- J&J accused Alcon in 2020 of infringing on 12 of its U.S. patents by selling the LenSx Laser System. J&J subsequently expanded the case to cover copyright infringement claims and began a parallel challenge to Alcon in Europe.
- With a trial set to start this month, Alcon reached an agreement to settle the case for far less than the $3.1 billion that J&J’s damages expert claimed the company could be owed.
J&J’s case expanded from claiming Alcon infringed patents to accusing the company of stealing electronic copies of the source code for its own iFS Laser eye surgery device. According to J&J, Alcon “incorporated at least 26,000 lines of that code wholesale into the LenSx computer program-including typos and dates from well before development of the LenSx began.”

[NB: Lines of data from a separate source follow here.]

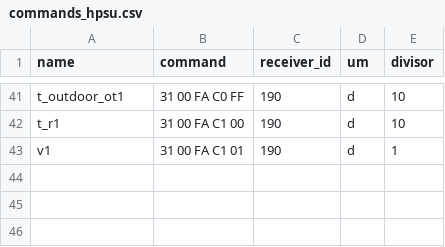
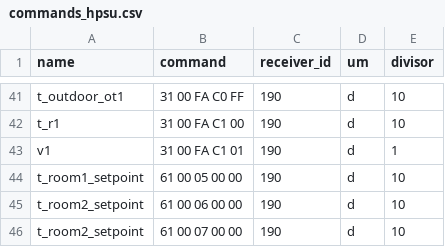
Before and after one commit to zanac/pyHPSU, a CSV file: etc/pyHPSU/commands_hpsu.csv, drawn as a sheet; only a part is shown, gaps mark what is left out.

```diff
--- a/etc/pyHPSU/commands_hpsu.csv
+++ b/etc/pyHPSU/commands_hpsu.csv
@@ -43 +43,4 @@ t_r1;31 00 FA C1 00;190;d;10
 v1;31 00 FA C1 01;190;d;1
+t_room1_setpoint;61 00 05 00 00;190;d;10
+t_room2_setpoint;61 00 06 00 00;190;d;10
+t_room2_setpoint;61 00 07 00 00;190;d;10
```
Also changed, not shown: etc/pyHPSU/commands_hpsu_IT.csv.
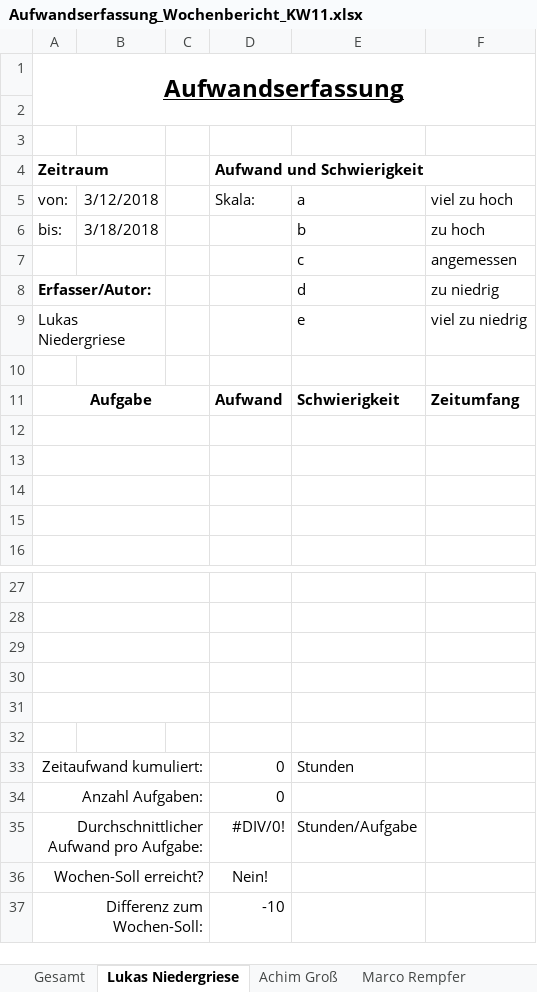
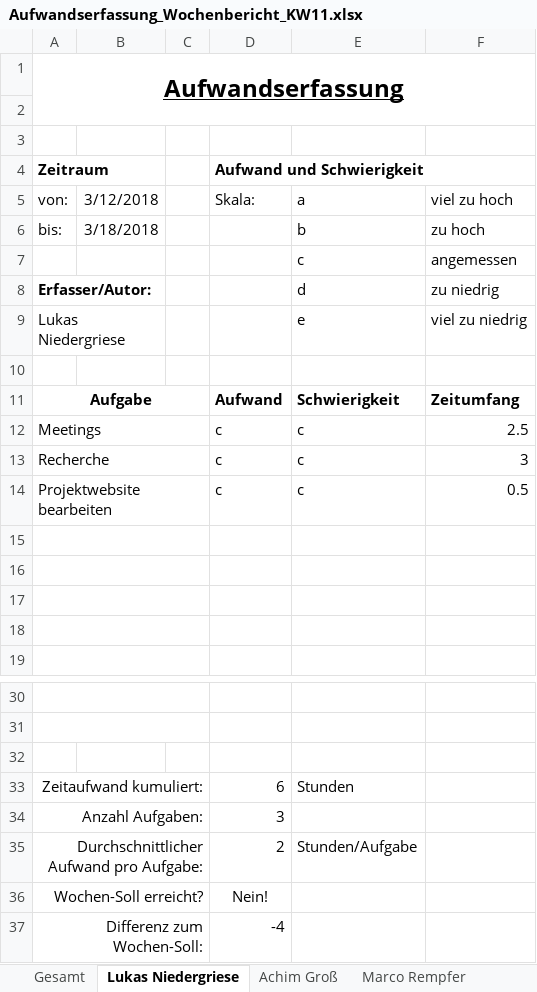
Before and after one commit to InvisibleUSA/METLAB_News, an Excel workbook: Organisation/Aufwandserfassung/Aufwandserfassung_Wochenbericht_KW11.xlsx, sheet Lukas Niedergriese, drawn as a sheet; only a part is shown, gaps mark what is left out; values as stored, in another font and other column widths than the file's, no borders; conditional formats not drawn; removed rows and columns are numbered as before the commit, all else as after; the diff names each change by its address in the sheet, - before the commit and + after, or states it on an @@ line.

Commit message:
Update Aufwandserfassung Lukas

```diff
--- a/Organisation/Aufwandserfassung/Aufwandserfassung_Wochenbericht_KW11.xlsx (sheet Lukas Niedergriese)
+++ b/Organisation/Aufwandserfassung/Aufwandserfassung_Wochenbericht_KW11.xlsx (sheet Lukas Niedergriese)
+row 12: Meetings |  |  | c | c | 2.5
+row 13: Recherche |  |  | c | c | 3
+row 14: Projektwebsite bearbeiten |  |  | c | c | 0.5
-A29:C29 merged
-row 30: (empty)
-row 31: (empty)
-row 32: (empty)
-D33 (Aufwand und Schwierigkeit): 0
+D33 (Aufwand und Schwierigkeit): 6
-D34 (Aufwand und Schwierigkeit): 0
+D34 (Aufwand und Schwierigkeit): 3
-D35 (Aufwand und Schwierigkeit): #DIV/0!
+D35 (Aufwand und Schwierigkeit): 2
-D37 (Aufwand und Schwierigkeit): -10
+D37 (Aufwand und Schwierigkeit): -4
```
Also changed, not shown: sheet Gesamt.
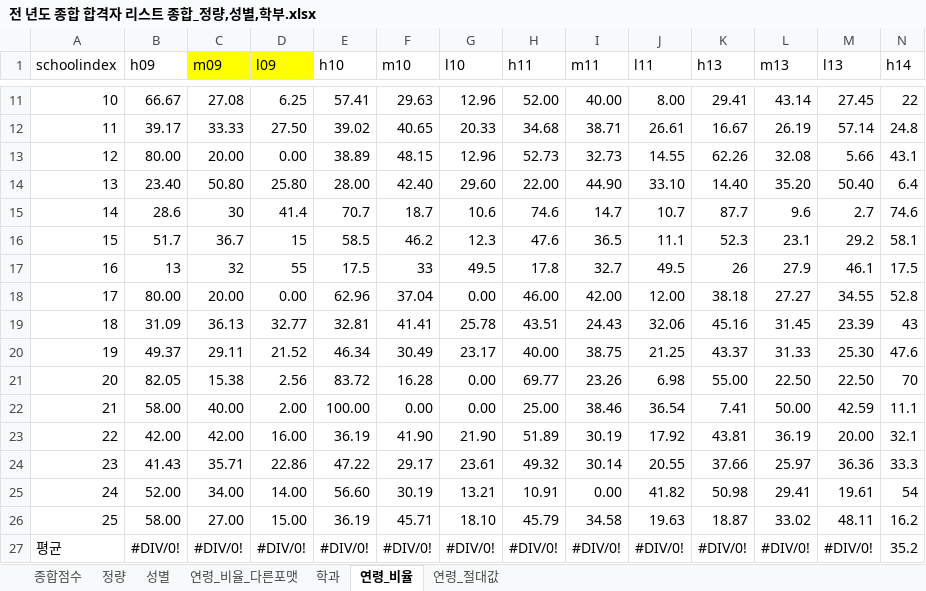
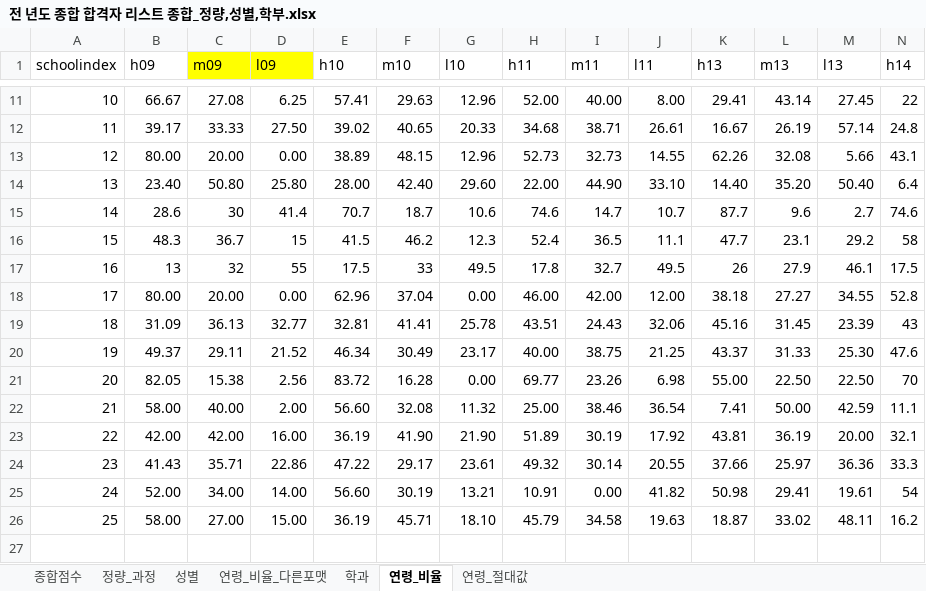
Before and after one commit to ChangwanKu/leetworks, an Excel workbook: rawdatas/전 년도 종합 합격자 리스트 종합_정량,성별,학부.xlsx, sheet 연령_비율, drawn as a sheet; only a part is shown, gaps mark what is left out; values as stored, in another font and other column widths than the file's, no borders; rows hold the shown columns only; the diff names each change by its address in the sheet, - before the commit and + after, or states it on an @@ line.

```diff
--- a/rawdatas/전 년도 종합 합격자 리스트 종합_정량,성별,학부.xlsx (sheet 연령_비율)
+++ b/rawdatas/전 년도 종합 합격자 리스트 종합_정량,성별,학부.xlsx (sheet 연령_비율)
-sheet tab: 정량
+sheet tab: 정량_과정
-B16 (h09): 51.7
+B16 (h09): 48.3
-E16 (h10): 58.5
+E16 (h10): 41.5
-H16 (h11): 47.6
+H16 (h11): 52.4
-K16 (h13): 52.3
+K16 (h13): 47.7
-N16 (h14): 58.1
+N16 (h14): 58
-E22 (h10): 100.00
+E22 (h10): 56.60
-F22 (m10): 0.00
+F22 (m10): 32.08
-G22 (l10): 0.00
+G22 (l10): 11.32
-row 27: 평균 | #DIV/0! | #DIV/0! | #DIV/0! | #DIV/0! | #DIV/0! | #DIV/0! | #DIV/0! | #DIV/0! | #DIV/0! | #DIV/0! | #DIV/0! | #DIV/0! | 35.2
```
Also changed, not shown: sheet 연령_비율_다른포맷, sheet 성별, sheet 정량_과정, sheet 연령_절대값, formulas that keep their value, hidden cells, charts or pictures.
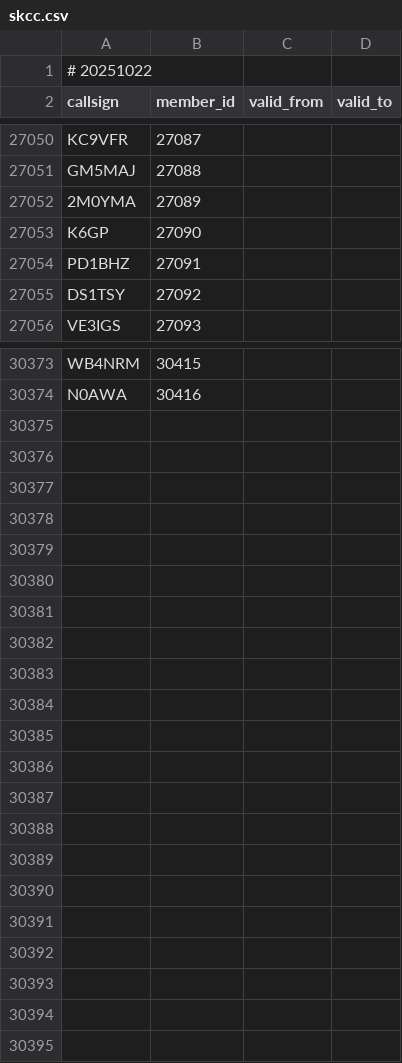
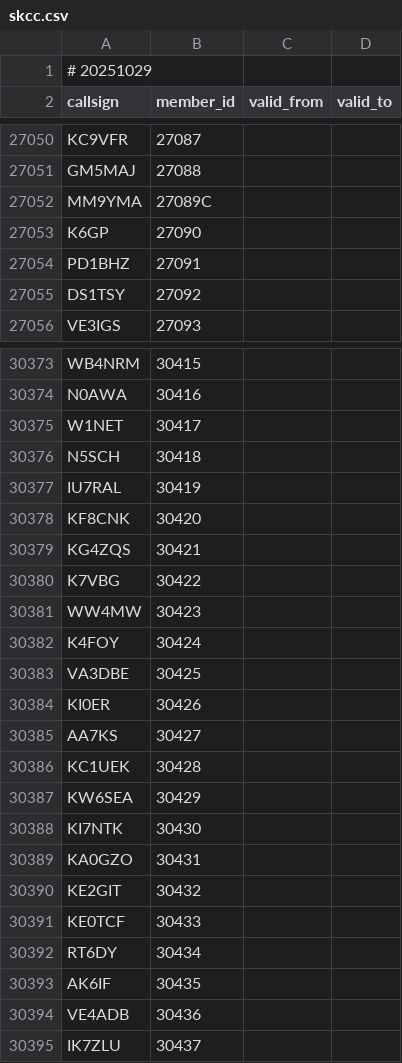
Before and after one commit to foldynl/hamradio-membeship-lists, a CSV file: lists/skcc.csv, drawn as a sheet; only a part is shown, gaps mark what is left out; the diff covers the shown part only.

```diff
--- a/lists/skcc.csv
+++ b/lists/skcc.csv
@@ -1,2 +1,2 @@
-# 20251022
+# 20251029
 callsign,member_id,valid_from,valid_to
@@ -27051,3 +27051,3 @@ KC9VFR,27087,,
 GM5MAJ,27088,,
-2M0YMA,27089,,
+MM9YMA,27089C,,
 K6GP,27090,,
@@ -30374 +30374,22 @@ WB4NRM,30415,,
 N0AWA,30416,,
+W1NET,30417,,
+N5SCH,30418,,
+IU7RAL,30419,,
+KF8CNK,30420,,
+KG4ZQS,30421,,
+K7VBG,30422,,
+WW4MW,30423,,
+K4FOY,30424,,
+VA3DBE,30425,,
+KI0ER,30426,,
+AA7KS,30427,,
+KC1UEK,30428,,
+KW6SEA,30429,,
+KI7NTK,30430,,
+KA0GZO,30431,,
+KE2GIT,30432,,
+KE0TCF,30433,,
+RT6DY,30434,,
+AK6IF,30435,,
+VE4ADB,30436,,
+IK7ZLU,30437,,
```
Also changed, not shown: 3 edited cells elsewhere in this file, lists/agcwdl.csv, lists/cwops.csv, 20 other files.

Alcon vowed to “defend all of these cases vigorously” and hit back with its own patent infringement and invalidity claims against J&J. Now, the companies have agreed a settlement to resolve all pending legal proceedings.
“As part of the resolution of this matter, the parties have exchanged cross-licenses of certain intellectual property and other mutually agreed covenants and releases, and Alcon will make a one-time payment to J&J Surgical Vision, Inc. of USD 199 million for those rights and to resolve various worldwide intellectual property disputes relating to this matter,” Alcon wrote in a statement.
The settlement comes shortly before the trial was due to start and weeks after Alcon failed to persuade the court to block J&J’s damages expert from testifying at the trial about one of her key conclusions.
The expert concluded that J&J is entitled to “disgorge” Alcon’s profits from the sale of intraocular lenses. Alcon sold $3.1 billion in lenses to doctors who owned or leased a LenSx from 2011 to 2021.